Corporate Governance in Thailand: Glancing Behind and Looking Forward “CG Development in Thailand: The Three Disciplines” September 13, 2006 Deunden Nikomborirak Thailand Development Research Institute
Outline of presentation 1. The face of Thai corporate governance • ownership structure • corporate conduct • governance performance 2.State and private sector initiatives in promoting good governance: the 3 disciplines 3. Economic, political and Social Challenges 4. Conclusions
Ownership Structure • Concentrated ownership • family-control was prominent particularly in finance and securities and property • family-control declined in banking, finance and securities and property • foreign bank’s share increased in both banking and finance
Corporate practices • Most common abuses were connected lending, connected transactions (siphoning of corporate funds). • More recent abuses: insider trading and share prices manipulations through custodian ot nominee accounts.
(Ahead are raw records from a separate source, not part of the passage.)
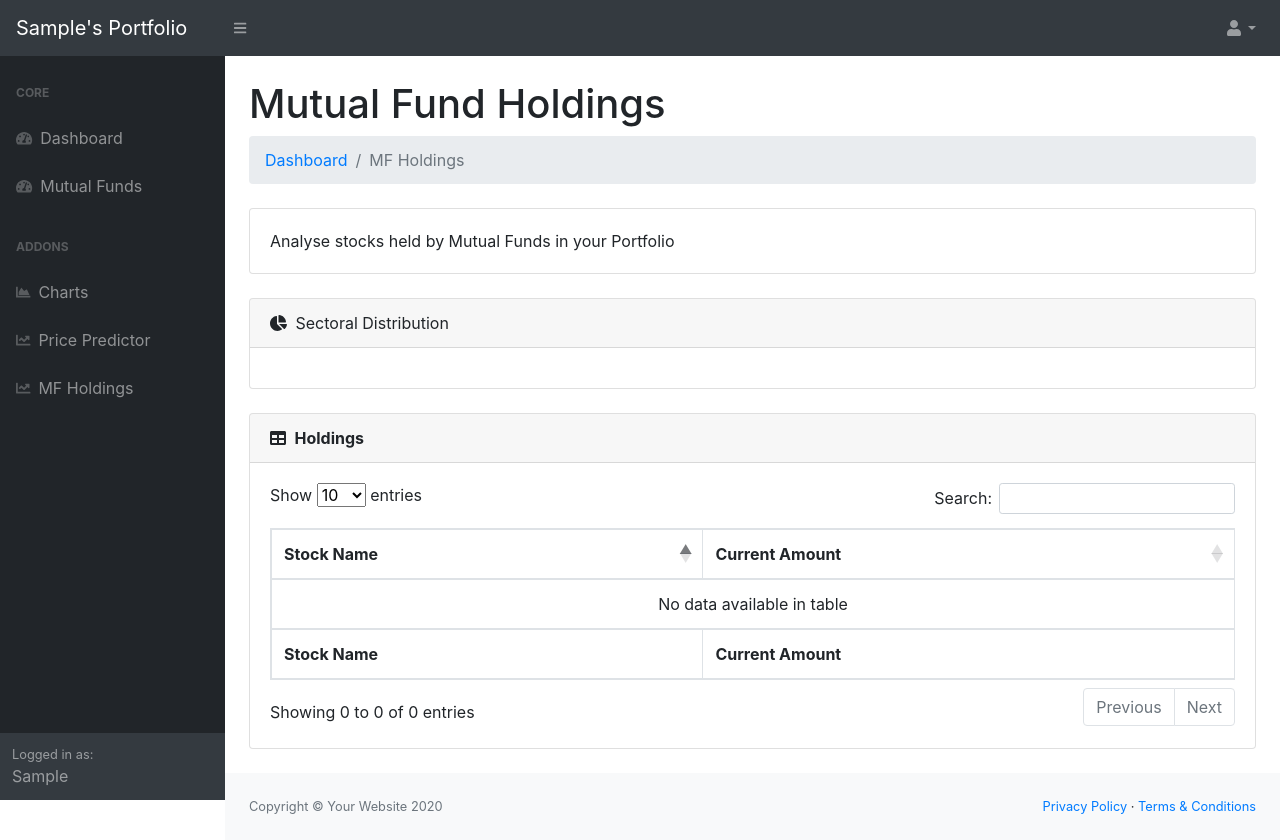
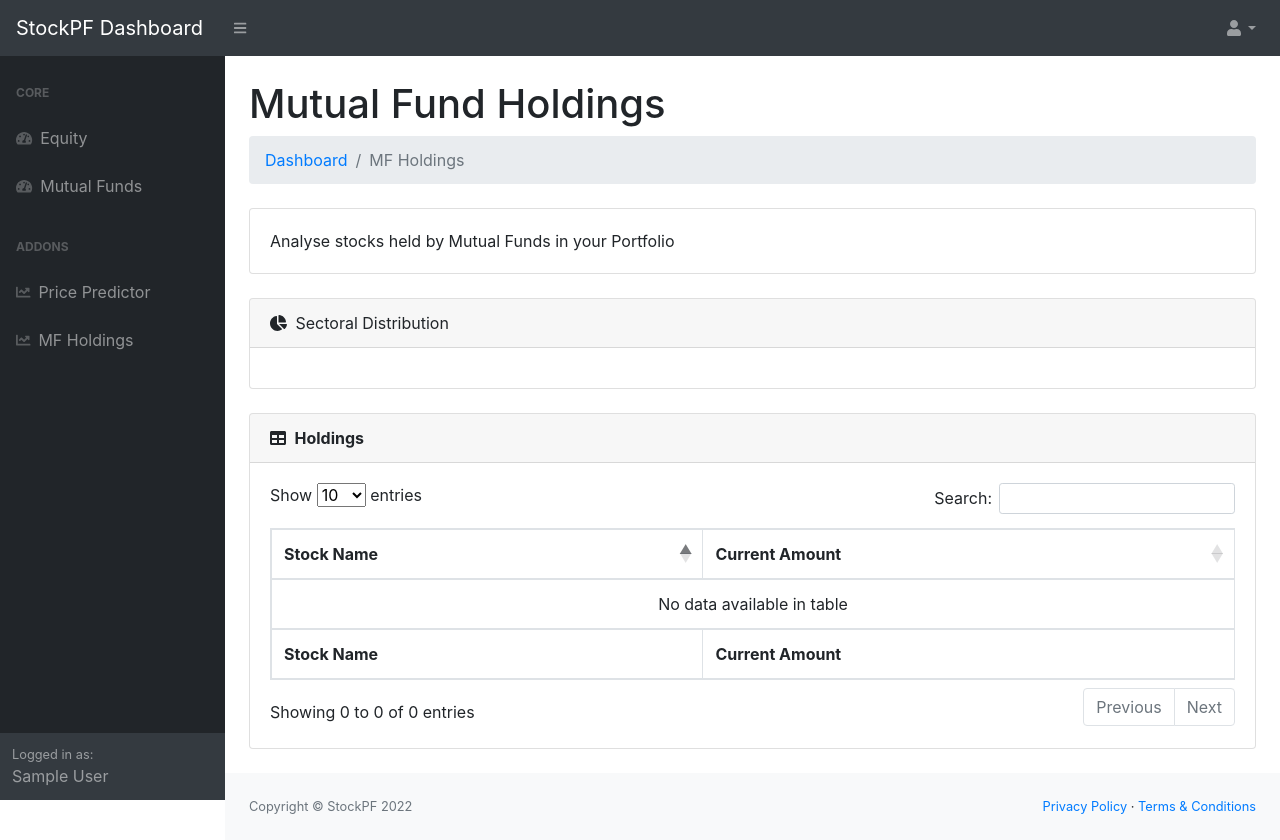
Before and after one commit to TanavAggarwal/stockP, a Django app: template templates/mfholding.html in a window 1280 px wide. Run offline with Django 3.2, Linux system fonts and the light colour scheme; the template is opened without the code that fills it, so the values that code supplies are empty; the visitor is signed in with stand-in values (Sample User, id 1); some libraries are stand-ins or nearby versions.

Commit message:
Update mfholding.html

```diff
--- a/templates/mfholding.html
+++ b/templates/mfholding.html
@@ -8,14 +8,14 @@
         <meta name="viewport" content="width=device-width, initial-scale=1, shrink-to-fit=no" />
         <meta name="description" content="" />
         <meta name="author" content="" />
-        <title>MFunds - Admin</title>
+        <title>StockPF</title>
         <link href="{% static 'css/styles.css' %}" rel="stylesheet" />
         <link href="https://cdn.datatables.net/1.10.20/css/dataTables.bootstrap4.min.css" rel="stylesheet" crossorigin="anonymous" />
         <script src="https://cdnjs.cloudflare.com/ajax/libs/font-awesome/5.15.1/js/all.min.js" crossorigin="anonymous"></script>
     </head>
     <body class="sb-nav-fixed">
         <nav class="sb-topnav navbar navbar-expand navbar-dark bg-dark">
-            <a class="navbar-brand" href="/index.html">{{user.first_name}}'s Portfolio</a>
+            <a class="navbar-brand" href="/index.html">StockPF Dashboard</a>
             <button class="btn btn-link btn-sm order-1 order-lg-0" id="sidebarToggle" href="#"><i class="fas fa-bars"></i></button>
             <!-- Navbar Search-->
             <!--form class="d-none d-md-inline-block form-inline ml-auto mr-0 mr-md-3 my-2 my-md-0">
@@ -25,7 +25,7 @@
                 <li class="nav-item dropdown">
                     <a class="nav-link dropdown-toggle" id="userDropdown" href="#" role="button" data-toggle="dropdown" aria-haspopup="true" aria-expanded="false"><i class="fas fa-user fa-fw"></i></a>
                     <div class="dropdown-menu dropdown-menu-right" aria-labelledby="userDropdown">
-                        <a class="dropdown-item" href="#">Settings</a>
+                        <a class="dropdown-item" href="/settings.html">Settings</a>
                         <div class="dropdown-divider"></div>
                         <a class="dropdown-item" href="/login.html">Logout</a>
                     </div>
@@ -40,17 +40,13 @@
                             <div class="sb-sidenav-menu-heading">Core</div>
                             <a class="nav-link" href="/index.html">
                                 <div class="sb-nav-link-icon"><i class="fas fa-tachometer-alt"></i></div>
-                                Dashboard
+                                Equity
                             </a>
                             <a class="nav-link" href="/mfunds.html">
                                 <div class="sb-nav-link-icon"><i class="fas fa-tachometer-alt"></i></div>
                                 Mutual Funds
                             </a>
                             <div class="sb-sidenav-menu-heading">Addons</div>
-                            <a class="nav-link" href="/charts.html">
-                                <div class="sb-nav-link-icon"><i class="fas fa-chart-area"></i></div>
-                                Charts
-                            </a>
                             <a class="nav-link" href="/predictor.html">
                                 <div class="sb-nav-link-icon"><i class="fas fa-chart-line"></i></div>
                                 Price Predictor
@@ -63,7 +59,7 @@
                     </div>
                     <div class="sb-sidenav-footer">
                         <div class="small">Logged in as:</div>
-                        {{user.first_name}}
+                        {{user.first_name}}  {{user.last_name}}
                     </div>
                 </nav>
             </div>
@@ -147,7 +143,7 @@
                 <footer class="py-4 bg-light mt-auto">
                     <div class="container-fluid">
                         <div class="d-flex align-items-center justify-content-between small">
-                            <div class="text-muted">Copyright &copy; Your Website 2020</div>
+                            <div class="text-muted">Copyright &copy; StockPF 2022</div>
                             <div>
                                 <a href="#">Privacy Policy</a>
                                 &middot;
```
According to Achavanuntakul (2006), 21.4% of total SET market capitalization is accounted for by nominees.
Corporate Governance Report of Thai Listed Companiesby Thai Institute of Directors
3 pillars supporting corporate governance • Regulation (SEC/SET) • Market discipline (SRI) • Self-restraint ( firm-level corporate conduct code)
Regulations • Many legal loopholes exist (definition of connected transactions, connected persons, definition of price manipulation, lack of regulatory authority to demand disclosure of UBOs) • legal procedures not conducive to prosecution (criminal sanctions only, reliance on police force for investigation and attorney forto file a lawsuit) • legal amendments in the pipeline. • The SEC had resorted to preventive measures and administrative sanctions.
Regulations • Examples of preventive measures for connected transactions: requirements for submission of transactions that received shareholders resolutions, review of connected transactions and auditors’ reports. • For illegal operation through nominees: “know your customer (KYC) & customer due diligence (CDD) requirement for brokers” • Example of administrative sanctions: fines and black-listing.
Regulations • Shortcomings of administrative measures: lack of transparency, social sanctions, market discipline, case precedence and prone to discriminatory treatment
Regulations • SET imposes many regulations governing disclosures and board structure -- i.e., audit committee, independent directors, governance assessment and shareholders’ resolution required for large connected transactions . • Shortcomings of SET measures: no clear penalties.
Market-discipline • corporate governance rating (by TRIS) • good governance awards, disclosure awards, popular awards. • reduction in fees and compensation for rating fees. • But too few companies participated. • Establishment of Institutional Investor Club and Investor Association. • IIC still has no investment criteria and IA lacks personnel to pursue governance work
Self-restraint • Only a handful of Thai companies have governance code. According to Corporate Governance Report of Thai Listed Companies 2005” 3/4 of surveyed listed companies explicitly mentioned obligations to shareholders 2/3 mentioned obligations to customers < 1/3 mention safety and welfare of employees 1/5 mentioned environmental issues and compliance in their public communications
3. Economic, political and Social Challenges • Lack of law enforcement means CSR does NOT pay (although according to Corporate Governance Report of Thai Listed Companies 2005 – firms with higher governance scores performed better) • Certain government policies inconsistent with good corporate governance (Foreign business Act, Minister’s Equity Share act,etc.) • Culture of patronage contribute to widespread use of nominees.
Major Obstacles to Business Growth A Survey on Corruption and Bribery in the Business Sector : University of Thai Chamber of Commerce, 2000
Economic, political and Social Challenges • Limited long-term investment and active institutional investors means Socially Responsible Investment is RARE. (12% Institutional investor) • Lack of regulatory independence • government political agenda versus SEC’s regulatory agenda • investigation in cases involving politicians or large companies with strong political connections
Economic, political and Social Challenges • More recently, boycotting and social pressures, rather than SRI, are playing increasing role in fostering CSR .
4. Conclusion • Independence of regulatory body and legal amendments are crucial for effective law enforcement. • SEC’s authority should be broadened with respect to prosecution and identification of UBOs. • “soft measures” can go a long way in regulation and in promotion of self-discipline, but has limited bite. • Market-discipline requires (1) disclosures of corporate misconduct and abuses and (2) SRI
4. Conclusion • In the absence of market-discipline, the task will inevitably fall heavily on SEC and SET. • SRI to be spearheaded by large state pension and investment funds. • NGOs and civil society can play very important roles in providing “social discipline” where regulatory oversight and SRI are absent or ineffective.